Data to use:
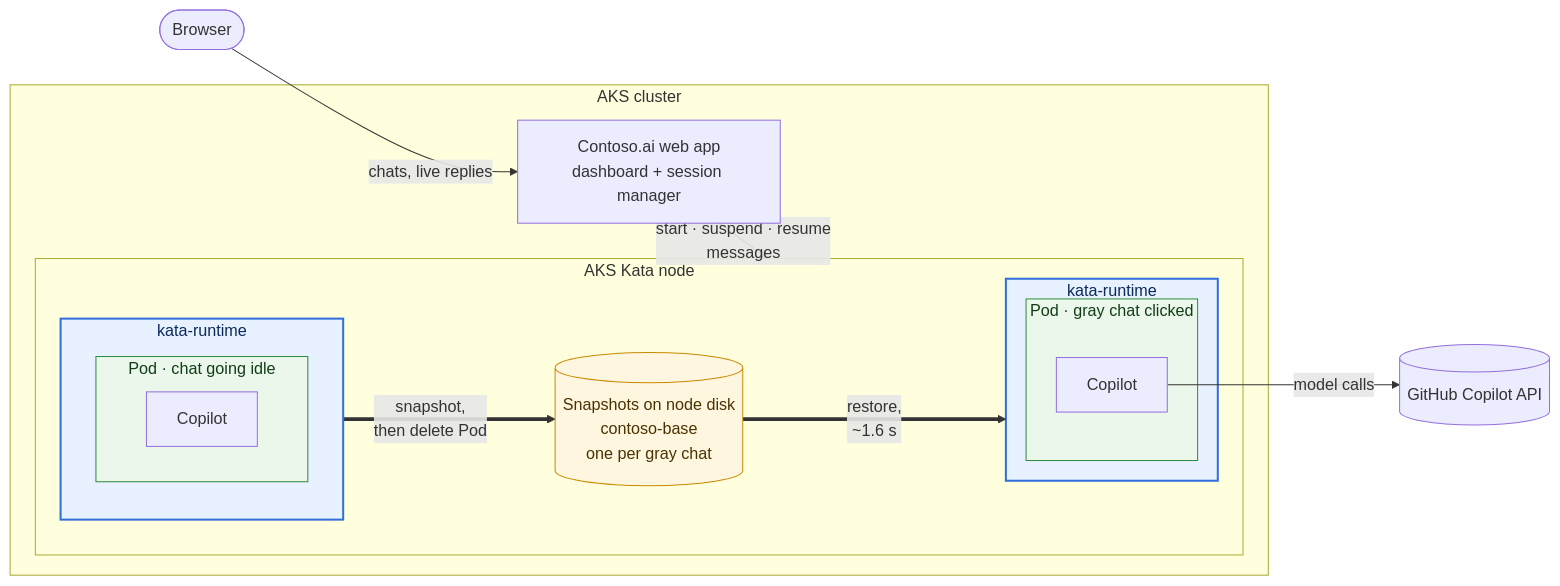
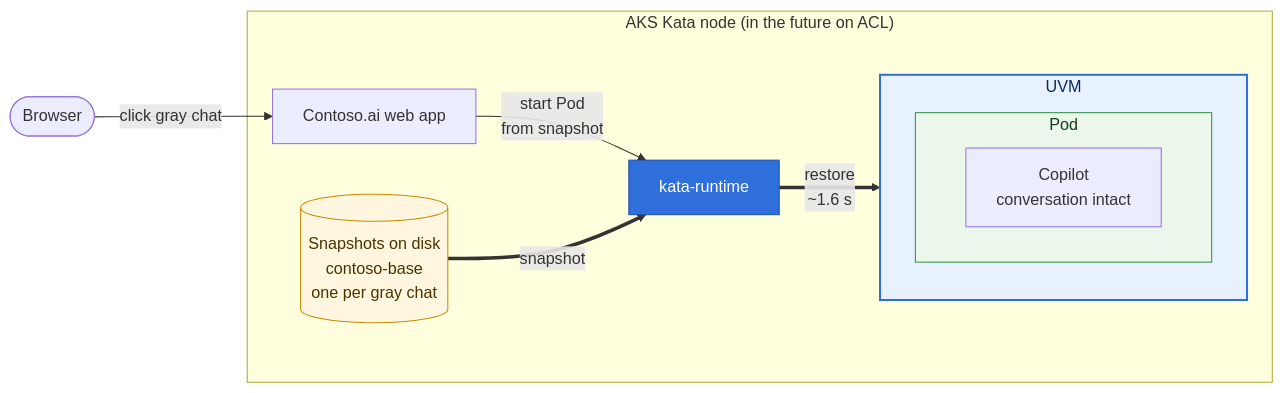
The second of 3 diagrams in contoso/ARCHITECTURE.md (Camelron/agentic-rpmbuild-demo), drawn with Mermaid before and after one commit. The commit also changed other lines of this file and 2 other files, not shown here.

````diff
--- a/contoso/ARCHITECTURE.md
+++ b/contoso/ARCHITECTURE.md
@@ -10,36 +52,29 @@
 ```mermaid
 flowchart LR
     browser(["Browser"])
-    copilot[("GitHub Copilot API")]
 
-    subgraph aks["AKS cluster"]
-        web["Contoso.ai web app<br/>dashboard + session manager"]
-
-        subgraph node["AKS Kata node"]
-            subgraph k1["kata-runtime"]
-                subgraph p1["Pod · chat going idle"]
-                    c1["Copilot"]
-                end
-            end
-            disk[("Snapshots on node disk<br/>contoso-base<br/>one per gray chat")]
-            subgraph k2["kata-runtime"]
-                subgraph p2["Pod · gray chat clicked"]
-                    c2["Copilot"]
-                end
+    subgraph node["AKS Kata node (in the future on ACL)"]
+        web["Contoso.ai web app"]
+        disk[("Snapshots on disk<br/>contoso-base<br/>one per gray chat")]
+        kr["kata-runtime"]
+        subgraph uvm["UVM"]
+            subgraph pod["Pod"]
+                agent["Copilot<br/>conversation intact"]
             end
         end
     end
 
-    browser -->|"chats, live replies"| web
-    web -->|"start · suspend · resume<br/>messages"| node
-    k1 ==>|"snapshot,<br/>then delete Pod"| disk
-    disk ==>|"restore,<br/>~1.6 s"| k2
-    c2 -->|"model calls"| copilot
+    browser -->|"click gray chat"| web
+    web -->|"start Pod<br/>from snapshot"| kr
+    disk ==>|"snapshot"| kr
+    kr ==>|"restore<br/>~1.6 s"| uvm
 
+    classDef runtime fill:#2f6fdb,stroke:#1d4fa8,color:#ffffff
     classDef kata fill:#e8f1ff,stroke:#2f6fdb,stroke-width:2px,color:#0b2a5b
     classDef pod fill:#eaf7ea,stroke:#2e8b3e,color:#123d18
     classDef store fill:#fff6e0,stroke:#c88a00,color:#4a3300
-    class k1,k2 kata
-    class p1,p2 pod
+    class kr runtime
+    class uvm kata
+    class pod pod
     class disk store
 ```
````
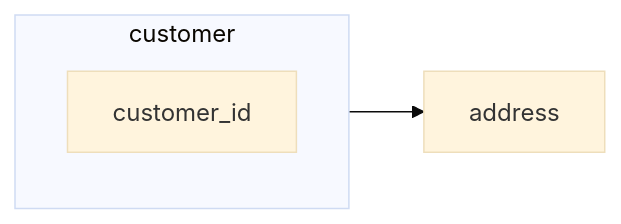
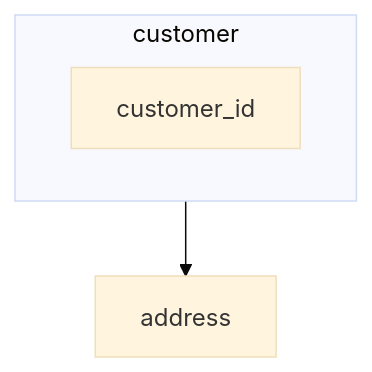
The third of 5 diagrams in _posts/2021-01-20-Normalization.md (ojitha/ojitha.github.io), drawn with Mermaid (base theme) before and after one commit. The commit also changed other lines of this file and 1 other file, not shown here.

````diff
--- a/_posts/2021-01-20-Normalization.md
+++ b/_posts/2021-01-20-Normalization.md
@@ -105,7 +104,7 @@
-<div class="mermaid">
-flowchart LR
+```mermaid
+flowchart TB
 	subgraph customer
 		customer_id
 	end	
 	customer --> address  
-</div>
+```
````
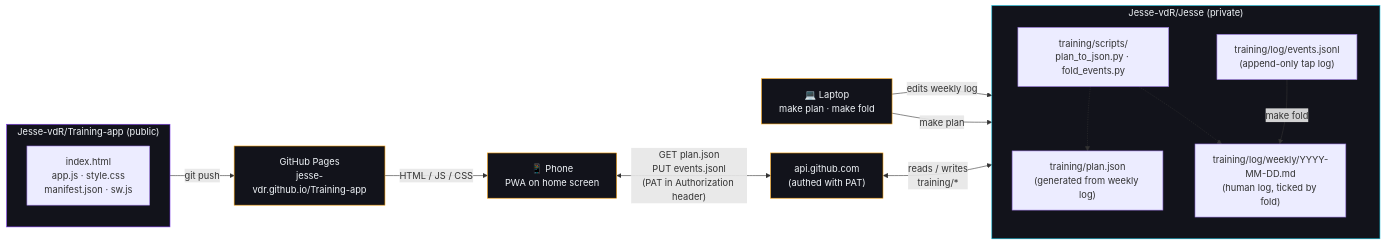
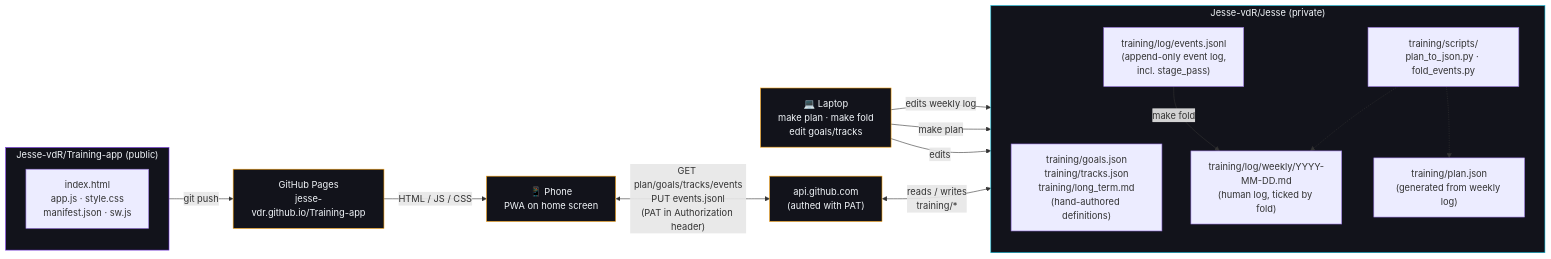
Before and after one commit to Jesse-vdR/training-app: the first of 2 diagrams in README.md, drawn with Mermaid. The commit also changed other lines of this file, not shown here.

````diff
--- a/README.md
+++ b/README.md
@@ -9,35 +14,37 @@
 ```mermaid
 flowchart LR
     subgraph Public["Jesse-vdR/Training-app  (public)"]
       direction TB
       SRC["index.html<br/>app.js · style.css<br/>manifest.json · sw.js"]
     end
     subgraph Private["Jesse-vdR/Jesse  (private)"]
       direction TB
+      DEFS["training/goals.json<br/>training/tracks.json<br/>training/long_term.md<br/>(hand-authored definitions)"]
       PLAN["training/plan.json<br/>(generated from weekly log)"]
-      EV["training/log/events.jsonl<br/>(append-only tap log)"]
+      EV["training/log/events.jsonl<br/>(append-only event log,<br/>incl. stage_pass)"]
       WEEK["training/log/weekly/YYYY-MM-DD.md<br/>(human log, ticked by fold)"]
       SCRIPTS["training/scripts/<br/>plan_to_json.py · fold_events.py"]
     end
     Pages["GitHub Pages<br/>jesse-vdr.github.io/Training-app"]
     Phone["📱 Phone<br/>PWA on home screen"]
     API["api.github.com<br/>(authed with PAT)"]
-    Laptop["💻 Laptop<br/>make plan · make fold"]
+    Laptop["💻 Laptop<br/>make plan · make fold<br/>edit goals/tracks"]
 
     SRC -- "git push" --> Pages
     Pages -- "HTML / JS / CSS" --> Phone
-    Phone <-- "GET plan.json<br/>PUT events.jsonl<br/>(PAT in Authorization header)" --> API
+    Phone <-- "GET plan/goals/tracks/events<br/>PUT events.jsonl<br/>(PAT in Authorization header)" --> API
     API <-- "reads / writes<br/>training/*" --> Private
     Laptop -- "edits weekly log" --> WEEK
     Laptop -- "make plan" --> PLAN
+    Laptop -- "edits" --> DEFS
     EV -- "make fold" --> WEEK
     SCRIPTS -.-> PLAN
     SCRIPTS -.-> WEEK
 
     classDef pub fill:#12131b,stroke:#7c3aed,color:#f1f5f9;
     classDef priv fill:#12131b,stroke:#06b6d4,color:#f1f5f9;
     classDef ext fill:#12131b,stroke:#f59e0b,color:#f1f5f9;
     class Public pub;
     class Private priv;
     class Pages,API,Phone,Laptop ext;
 ```
````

Task brief:
Gather each line of the records holding the string "color".

Result of the task:
+    classDef runtime fill:#2f6fdb,stroke:#1d4fa8,color:#ffffff
     classDef kata fill:#e8f1ff,stroke:#2f6fdb,stroke-width:2px,color:#0b2a5b
     classDef pod fill:#eaf7ea,stroke:#2e8b3e,color:#123d18
     classDef store fill:#fff6e0,stroke:#c88a00,color:#4a3300
     classDef pub fill:#12131b,stroke:#7c3aed,color:#f1f5f9;
     classDef priv fill:#12131b,stroke:#06b6d4,color:#f1f5f9;
     classDef ext fill:#12131b,stroke:#f59e0b,color:#f1f5f9;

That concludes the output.